**DATA SUPPLIED:**
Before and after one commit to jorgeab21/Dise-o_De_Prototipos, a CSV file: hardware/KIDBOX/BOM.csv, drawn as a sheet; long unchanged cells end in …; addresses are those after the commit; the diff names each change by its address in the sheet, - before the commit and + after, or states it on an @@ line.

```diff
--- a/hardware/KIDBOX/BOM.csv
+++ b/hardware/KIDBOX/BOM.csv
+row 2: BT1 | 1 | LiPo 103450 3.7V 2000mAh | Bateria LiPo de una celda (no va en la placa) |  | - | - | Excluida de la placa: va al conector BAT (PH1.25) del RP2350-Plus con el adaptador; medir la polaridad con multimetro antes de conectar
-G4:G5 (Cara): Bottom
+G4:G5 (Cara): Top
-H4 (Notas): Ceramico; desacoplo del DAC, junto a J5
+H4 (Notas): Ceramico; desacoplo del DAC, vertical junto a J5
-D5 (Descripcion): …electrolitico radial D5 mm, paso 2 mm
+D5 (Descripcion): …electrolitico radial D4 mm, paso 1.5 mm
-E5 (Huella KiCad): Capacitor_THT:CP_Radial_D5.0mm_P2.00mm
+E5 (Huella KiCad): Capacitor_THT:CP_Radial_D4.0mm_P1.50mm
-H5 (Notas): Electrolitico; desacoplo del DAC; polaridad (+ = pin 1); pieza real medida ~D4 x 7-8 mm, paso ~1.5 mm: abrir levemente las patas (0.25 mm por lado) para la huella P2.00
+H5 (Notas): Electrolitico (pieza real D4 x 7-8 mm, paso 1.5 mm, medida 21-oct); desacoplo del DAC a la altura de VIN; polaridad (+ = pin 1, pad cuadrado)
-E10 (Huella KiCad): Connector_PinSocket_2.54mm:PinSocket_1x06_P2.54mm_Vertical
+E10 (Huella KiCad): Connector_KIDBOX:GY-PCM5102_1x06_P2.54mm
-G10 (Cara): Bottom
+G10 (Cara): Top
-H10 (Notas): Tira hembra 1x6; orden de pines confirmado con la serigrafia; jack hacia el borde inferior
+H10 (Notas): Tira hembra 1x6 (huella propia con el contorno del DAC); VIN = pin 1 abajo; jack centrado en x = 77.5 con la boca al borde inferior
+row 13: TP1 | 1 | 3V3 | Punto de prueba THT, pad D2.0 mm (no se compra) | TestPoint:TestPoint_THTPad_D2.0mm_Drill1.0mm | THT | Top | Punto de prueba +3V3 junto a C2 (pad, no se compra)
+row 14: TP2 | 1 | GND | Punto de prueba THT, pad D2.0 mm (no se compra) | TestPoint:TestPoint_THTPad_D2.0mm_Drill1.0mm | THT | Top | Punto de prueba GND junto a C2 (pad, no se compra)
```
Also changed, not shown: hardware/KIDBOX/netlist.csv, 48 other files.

**TASK STATEMENT:**
Which lines of the listing contain the string "desacoplo"? Copy each of them.

**RESULT FOR THIS TASK:**
-H4 (Notas): Ceramico; desacoplo del DAC, junto a J5
+H4 (Notas): Ceramico; desacoplo del DAC, vertical junto a J5
-H5 (Notas): Electrolitico; desacoplo del DAC; polaridad (+ = pin 1); pieza real medida ~D4 x 7-8 mm, paso ~1.5 mm: abrir levemente las patas (0.25 mm por lado) para la huella P2.00
+H5 (Notas): Electrolitico (pieza real D4 x 7-8 mm, paso 1.5 mm, medida 21-oct); desacoplo del DAC a la altura de VIN; polaridad (+ = pin 1, pad cuadrado)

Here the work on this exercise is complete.